Instructions for the task => Which lines in the entries below contain the string "radial"? Show each of them in full.

Stored dataset items =>
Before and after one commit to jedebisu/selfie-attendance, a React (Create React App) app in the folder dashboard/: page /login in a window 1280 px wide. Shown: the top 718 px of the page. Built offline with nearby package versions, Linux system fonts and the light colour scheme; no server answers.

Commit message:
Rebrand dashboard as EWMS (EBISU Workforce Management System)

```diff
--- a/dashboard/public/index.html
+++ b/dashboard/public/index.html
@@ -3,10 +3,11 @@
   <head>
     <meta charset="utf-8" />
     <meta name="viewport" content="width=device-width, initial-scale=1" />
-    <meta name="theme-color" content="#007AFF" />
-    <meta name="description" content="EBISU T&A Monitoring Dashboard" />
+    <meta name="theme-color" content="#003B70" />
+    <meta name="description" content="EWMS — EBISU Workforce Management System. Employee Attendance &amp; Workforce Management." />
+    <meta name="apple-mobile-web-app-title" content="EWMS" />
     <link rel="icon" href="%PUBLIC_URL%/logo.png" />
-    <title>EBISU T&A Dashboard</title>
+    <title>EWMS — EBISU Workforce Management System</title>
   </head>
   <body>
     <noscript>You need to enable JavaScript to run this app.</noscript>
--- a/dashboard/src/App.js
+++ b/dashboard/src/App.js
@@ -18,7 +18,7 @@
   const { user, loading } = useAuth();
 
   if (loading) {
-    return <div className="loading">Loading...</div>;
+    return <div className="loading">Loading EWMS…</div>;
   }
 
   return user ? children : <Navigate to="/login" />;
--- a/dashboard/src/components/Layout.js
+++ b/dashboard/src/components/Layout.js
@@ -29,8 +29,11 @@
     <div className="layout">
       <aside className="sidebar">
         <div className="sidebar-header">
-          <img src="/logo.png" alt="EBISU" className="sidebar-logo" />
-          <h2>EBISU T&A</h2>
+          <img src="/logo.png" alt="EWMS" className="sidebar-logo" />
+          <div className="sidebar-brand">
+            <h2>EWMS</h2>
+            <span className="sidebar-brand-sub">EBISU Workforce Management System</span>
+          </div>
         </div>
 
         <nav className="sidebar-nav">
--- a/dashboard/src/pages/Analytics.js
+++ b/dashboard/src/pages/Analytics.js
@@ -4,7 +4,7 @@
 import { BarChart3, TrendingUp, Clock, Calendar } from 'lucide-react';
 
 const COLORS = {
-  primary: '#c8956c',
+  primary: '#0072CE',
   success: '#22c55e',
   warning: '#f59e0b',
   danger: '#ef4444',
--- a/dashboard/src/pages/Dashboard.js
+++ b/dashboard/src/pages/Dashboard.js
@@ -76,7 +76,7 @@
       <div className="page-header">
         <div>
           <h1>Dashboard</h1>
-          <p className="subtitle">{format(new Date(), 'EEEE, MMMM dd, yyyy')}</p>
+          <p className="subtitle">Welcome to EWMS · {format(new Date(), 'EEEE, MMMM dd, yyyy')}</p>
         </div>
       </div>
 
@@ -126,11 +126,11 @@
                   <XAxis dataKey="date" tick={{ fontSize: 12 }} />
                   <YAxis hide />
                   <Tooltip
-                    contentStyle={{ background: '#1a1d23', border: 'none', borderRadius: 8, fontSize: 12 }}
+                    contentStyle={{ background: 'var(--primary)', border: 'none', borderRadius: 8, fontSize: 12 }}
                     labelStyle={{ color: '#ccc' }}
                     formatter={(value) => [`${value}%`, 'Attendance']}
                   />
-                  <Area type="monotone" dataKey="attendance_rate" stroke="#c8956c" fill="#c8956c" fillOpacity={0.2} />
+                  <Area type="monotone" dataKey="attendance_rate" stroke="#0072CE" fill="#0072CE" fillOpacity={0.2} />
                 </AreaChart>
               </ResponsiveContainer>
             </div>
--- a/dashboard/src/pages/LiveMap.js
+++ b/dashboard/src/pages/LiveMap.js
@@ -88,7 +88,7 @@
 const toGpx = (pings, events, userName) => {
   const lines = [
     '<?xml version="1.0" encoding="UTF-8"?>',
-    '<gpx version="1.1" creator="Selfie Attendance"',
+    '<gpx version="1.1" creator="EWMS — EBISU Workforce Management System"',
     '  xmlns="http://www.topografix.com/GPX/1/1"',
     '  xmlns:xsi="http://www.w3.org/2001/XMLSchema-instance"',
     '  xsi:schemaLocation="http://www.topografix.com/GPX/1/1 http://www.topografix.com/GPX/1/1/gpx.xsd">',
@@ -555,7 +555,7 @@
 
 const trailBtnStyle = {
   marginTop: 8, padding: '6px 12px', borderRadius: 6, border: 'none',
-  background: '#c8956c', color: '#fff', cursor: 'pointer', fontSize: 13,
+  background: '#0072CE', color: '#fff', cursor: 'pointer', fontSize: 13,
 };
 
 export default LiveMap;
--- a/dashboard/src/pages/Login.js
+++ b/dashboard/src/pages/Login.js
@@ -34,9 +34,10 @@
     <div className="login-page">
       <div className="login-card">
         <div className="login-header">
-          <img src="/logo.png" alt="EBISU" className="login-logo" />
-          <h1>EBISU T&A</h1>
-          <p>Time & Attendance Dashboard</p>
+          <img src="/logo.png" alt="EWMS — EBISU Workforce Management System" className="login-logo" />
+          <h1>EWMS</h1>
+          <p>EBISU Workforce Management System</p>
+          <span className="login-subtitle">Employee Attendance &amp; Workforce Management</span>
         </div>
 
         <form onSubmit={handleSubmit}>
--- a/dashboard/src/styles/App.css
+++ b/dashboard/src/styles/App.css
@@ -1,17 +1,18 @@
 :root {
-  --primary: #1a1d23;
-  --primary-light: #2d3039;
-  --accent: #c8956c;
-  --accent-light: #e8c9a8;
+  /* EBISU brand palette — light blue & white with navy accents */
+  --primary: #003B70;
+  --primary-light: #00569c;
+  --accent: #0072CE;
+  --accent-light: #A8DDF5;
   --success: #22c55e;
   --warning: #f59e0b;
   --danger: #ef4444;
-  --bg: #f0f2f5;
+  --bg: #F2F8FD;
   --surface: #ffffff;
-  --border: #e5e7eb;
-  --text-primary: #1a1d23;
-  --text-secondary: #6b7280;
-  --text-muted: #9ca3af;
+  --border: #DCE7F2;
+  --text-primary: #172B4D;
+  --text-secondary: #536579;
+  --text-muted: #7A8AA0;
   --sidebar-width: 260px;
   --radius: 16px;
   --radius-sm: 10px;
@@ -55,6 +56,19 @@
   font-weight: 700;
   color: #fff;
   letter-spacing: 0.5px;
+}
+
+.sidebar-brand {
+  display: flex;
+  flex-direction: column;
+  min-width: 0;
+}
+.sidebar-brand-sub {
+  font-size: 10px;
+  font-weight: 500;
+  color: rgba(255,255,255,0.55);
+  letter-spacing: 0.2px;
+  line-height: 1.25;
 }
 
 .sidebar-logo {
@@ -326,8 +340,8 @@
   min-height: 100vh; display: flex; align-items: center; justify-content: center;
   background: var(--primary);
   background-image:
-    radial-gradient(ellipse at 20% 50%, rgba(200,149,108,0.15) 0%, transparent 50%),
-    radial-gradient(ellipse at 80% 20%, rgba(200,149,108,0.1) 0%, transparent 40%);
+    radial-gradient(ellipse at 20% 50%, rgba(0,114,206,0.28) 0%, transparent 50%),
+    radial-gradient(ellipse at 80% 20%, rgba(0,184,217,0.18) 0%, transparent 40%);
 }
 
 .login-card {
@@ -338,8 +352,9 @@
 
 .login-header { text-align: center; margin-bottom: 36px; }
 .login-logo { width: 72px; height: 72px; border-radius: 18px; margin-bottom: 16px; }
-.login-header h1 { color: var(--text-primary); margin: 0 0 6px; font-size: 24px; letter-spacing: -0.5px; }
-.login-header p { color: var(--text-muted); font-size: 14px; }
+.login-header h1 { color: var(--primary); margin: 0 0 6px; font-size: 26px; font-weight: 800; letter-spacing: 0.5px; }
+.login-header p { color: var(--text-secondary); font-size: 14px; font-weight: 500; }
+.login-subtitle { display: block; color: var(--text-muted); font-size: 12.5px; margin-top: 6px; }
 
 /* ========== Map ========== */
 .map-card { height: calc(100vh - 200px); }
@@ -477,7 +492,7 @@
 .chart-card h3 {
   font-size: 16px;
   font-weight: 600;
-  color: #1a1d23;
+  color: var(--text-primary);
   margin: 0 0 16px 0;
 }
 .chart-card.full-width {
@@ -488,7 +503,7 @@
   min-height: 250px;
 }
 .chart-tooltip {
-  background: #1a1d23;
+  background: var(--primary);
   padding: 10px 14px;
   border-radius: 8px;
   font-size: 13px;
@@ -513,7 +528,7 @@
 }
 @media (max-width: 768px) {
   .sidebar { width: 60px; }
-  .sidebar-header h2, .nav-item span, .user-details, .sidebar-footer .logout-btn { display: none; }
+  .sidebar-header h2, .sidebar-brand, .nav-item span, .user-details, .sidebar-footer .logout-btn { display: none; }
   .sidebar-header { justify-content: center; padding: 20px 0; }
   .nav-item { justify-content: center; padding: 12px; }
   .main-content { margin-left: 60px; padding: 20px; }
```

Response for this exercise =>
-    radial-gradient(ellipse at 20% 50%, rgba(200,149,108,0.15) 0%, transparent 50%),
-    radial-gradient(ellipse at 80% 20%, rgba(200,149,108,0.1) 0%, transparent 40%);
+    radial-gradient(ellipse at 20% 50%, rgba(0,114,206,0.28) 0%, transparent 50%),
+    radial-gradient(ellipse at 80% 20%, rgba(0,184,217,0.18) 0%, transparent 40%);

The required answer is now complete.